───── Provided records

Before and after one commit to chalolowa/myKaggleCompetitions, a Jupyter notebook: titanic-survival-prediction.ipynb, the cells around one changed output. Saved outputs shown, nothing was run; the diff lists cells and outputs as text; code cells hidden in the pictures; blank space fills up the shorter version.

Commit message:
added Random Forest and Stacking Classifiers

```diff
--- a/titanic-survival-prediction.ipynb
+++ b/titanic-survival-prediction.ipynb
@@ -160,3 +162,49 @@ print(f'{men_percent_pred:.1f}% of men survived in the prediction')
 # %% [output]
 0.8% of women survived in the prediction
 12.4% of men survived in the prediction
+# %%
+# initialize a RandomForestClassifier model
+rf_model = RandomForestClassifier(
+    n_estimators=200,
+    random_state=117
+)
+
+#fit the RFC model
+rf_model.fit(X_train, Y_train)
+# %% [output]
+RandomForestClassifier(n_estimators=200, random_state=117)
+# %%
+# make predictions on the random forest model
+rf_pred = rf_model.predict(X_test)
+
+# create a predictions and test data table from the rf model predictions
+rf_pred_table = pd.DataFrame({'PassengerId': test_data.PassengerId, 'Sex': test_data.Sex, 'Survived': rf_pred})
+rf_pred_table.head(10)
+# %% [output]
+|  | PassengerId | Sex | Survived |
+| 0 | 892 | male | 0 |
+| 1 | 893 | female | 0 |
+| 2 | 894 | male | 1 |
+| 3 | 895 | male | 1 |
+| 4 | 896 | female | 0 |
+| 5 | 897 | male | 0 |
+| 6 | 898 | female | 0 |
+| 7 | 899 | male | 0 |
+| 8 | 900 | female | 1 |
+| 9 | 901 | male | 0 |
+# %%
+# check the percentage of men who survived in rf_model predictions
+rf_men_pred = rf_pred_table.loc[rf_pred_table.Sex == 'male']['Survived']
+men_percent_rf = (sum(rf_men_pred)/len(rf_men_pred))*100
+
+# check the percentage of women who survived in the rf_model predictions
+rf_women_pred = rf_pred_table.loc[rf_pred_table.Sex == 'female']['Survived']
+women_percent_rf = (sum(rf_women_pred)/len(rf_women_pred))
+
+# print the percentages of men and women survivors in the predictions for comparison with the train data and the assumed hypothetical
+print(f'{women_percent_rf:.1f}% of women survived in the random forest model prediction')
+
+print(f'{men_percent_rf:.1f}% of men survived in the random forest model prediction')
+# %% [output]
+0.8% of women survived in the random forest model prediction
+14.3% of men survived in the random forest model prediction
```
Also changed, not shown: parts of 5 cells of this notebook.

──────────

- Aim of the exercise: This exercise calls for the entries to be restated exactly.

- Your solution:
Before and after one commit to chalolowa/myKaggleCompetitions, a Jupyter notebook: titanic-survival-prediction.ipynb, the cells around one changed output. Saved outputs shown, nothing was run; the diff lists cells and outputs as text; code cells hidden in the pictures; blank space fills up the shorter version.

Commit message:
added Random Forest and Stacking Classifiers

```diff
--- a/titanic-survival-prediction.ipynb
+++ b/titanic-survival-prediction.ipynb
@@ -160,3 +162,49 @@ print(f'{men_percent_pred:.1f}% of men survived in the prediction')
 # %% [output]
 0.8% of women survived in the prediction
 12.4% of men survived in the prediction
+# %%
+# initialize a RandomForestClassifier model
+rf_model = RandomForestClassifier(
+    n_estimators=200,
+    random_state=117
+)
+
+#fit the RFC model
+rf_model.fit(X_train, Y_train)
+# %% [output]
+RandomForestClassifier(n_estimators=200, random_state=117)
+# %%
+# make predictions on the random forest model
+rf_pred = rf_model.predict(X_test)
+
+# create a predictions and test data table from the rf model predictions
+rf_pred_table = pd.DataFrame({'PassengerId': test_data.PassengerId, 'Sex': test_data.Sex, 'Survived': rf_pred})
+rf_pred_table.head(10)
+# %% [output]
+|  | PassengerId | Sex | Survived |
+| 0 | 892 | male | 0 |
+| 1 | 893 | female | 0 |
+| 2 | 894 | male | 1 |
+| 3 | 895 | male | 1 |
+| 4 | 896 | female | 0 |
+| 5 | 897 | male | 0 |
+| 6 | 898 | female | 0 |
+| 7 | 899 | male | 0 |
+| 8 | 900 | female | 1 |
+| 9 | 901 | male | 0 |
+# %%
+# check the percentage of men who survived in rf_model predictions
+rf_men_pred = rf_pred_table.loc[rf_pred_table.Sex == 'male']['Survived']
+men_percent_rf = (sum(rf_men_pred)/len(rf_men_pred))*100
+
+# check the percentage of women who survived in the rf_model predictions
+rf_women_pred = rf_pred_table.loc[rf_pred_table.Sex == 'female']['Survived']
+women_percent_rf = (sum(rf_women_pred)/len(rf_women_pred))
+
+# print the percentages of men and women survivors in the predictions for comparison with the train data and the assumed hypothetical
+print(f'{women_percent_rf:.1f}% of women survived in the random forest model prediction')
+
+print(f'{men_percent_rf:.1f}% of men survived in the random forest model prediction')
+# %% [output]
+0.8% of women survived in the random forest model prediction
+14.3% of men survived in the random forest model prediction
```
Also changed, not shown: parts of 5 cells of this notebook.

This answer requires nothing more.